"She's also an inveterate smoker," says Dr Katherine Mulrooney, "and it really is the worst thing you can do to your skin after sun damage." Moss was the third-highest paid model in the world last year, raking in €7m -- a chunk of this came from her designer range in TopShop.

The former Miss Denmark passed the 40 mark in December 2008 with the high cheekbones inherited from her Peruvian mother still very much intact.
Christensen spent her 30s mostly behind the camera. Now though she is the face -- and, more importantly, bottom -- of a Reebok campaign in which she appears entirely perfect and entirely naked, save for a pair of trainers.

Canadian beauty Linda uttered the immortal words: "We don't wake up for less than $10,000 a day." At 45, she's proving somewhat immortal herself.
Three years ago she was still a cover girl for Vogue and two years ago was the face for Prada. At the moment she is a L'Oreal ambassador -- although specifically for their anti-age range.

Turlington's face is so perfectly symmetrical that the New York City Metropolitan Museum of Art made a mould of it to represent the ideal of beauty. At 41, she remains pretty much flawless; the result, it seems, of a dedication to yoga and hatred of smoking(see her website smokingisugly.com).

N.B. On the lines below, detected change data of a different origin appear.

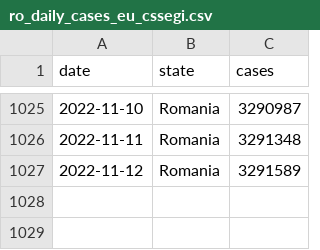
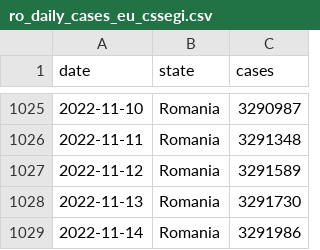
Before and after one commit to custompointofview/covid-19, a CSV file: realtime-rt/collections/ro_daily_cases_eu_cssegi.csv, drawn as a sheet; only a part is shown, gaps mark what is left out; the diff names each change by its address in the sheet, - before the commit and + after, or states it on an @@ line.

```diff
--- a/realtime-rt/collections/ro_daily_cases_eu_cssegi.csv
+++ b/realtime-rt/collections/ro_daily_cases_eu_cssegi.csv
+row 1028: 2022-11-13 | Romania | 3291730
+row 1029: 2022-11-14 | Romania | 3291986
```
Also changed, not shown: realtime-rt/plots/romania/results/all_sources_realtime_rt.csv, 12 other files.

Crawford is the eldest of the original supermodels, but if it's any consolation to her, she is May cover girl for Fashion magazine under the headline: Still Sizzling at 44.
Harper's Bazaar announced in March, 'The Sexiest Super is Back', quoting designer Christopher Kane: "I have fond memories of my sisters working out in our living room to her fitness videos. We still have the first one, and her body hasn't changed! Is she a machine?"

FIRST PUBLISHED HERE: http://www.independent.ie/lifestyle/independent-woman/celebrity-news-gossip/fabulous-at-40-how-does-naomi-do-it-2190387.html
...AND HERE: http://www.independent.ie/lifestyle/independent-woman/celebrity-news-gossip/still-in-vogue-supermodels-then-and-now-2190532.html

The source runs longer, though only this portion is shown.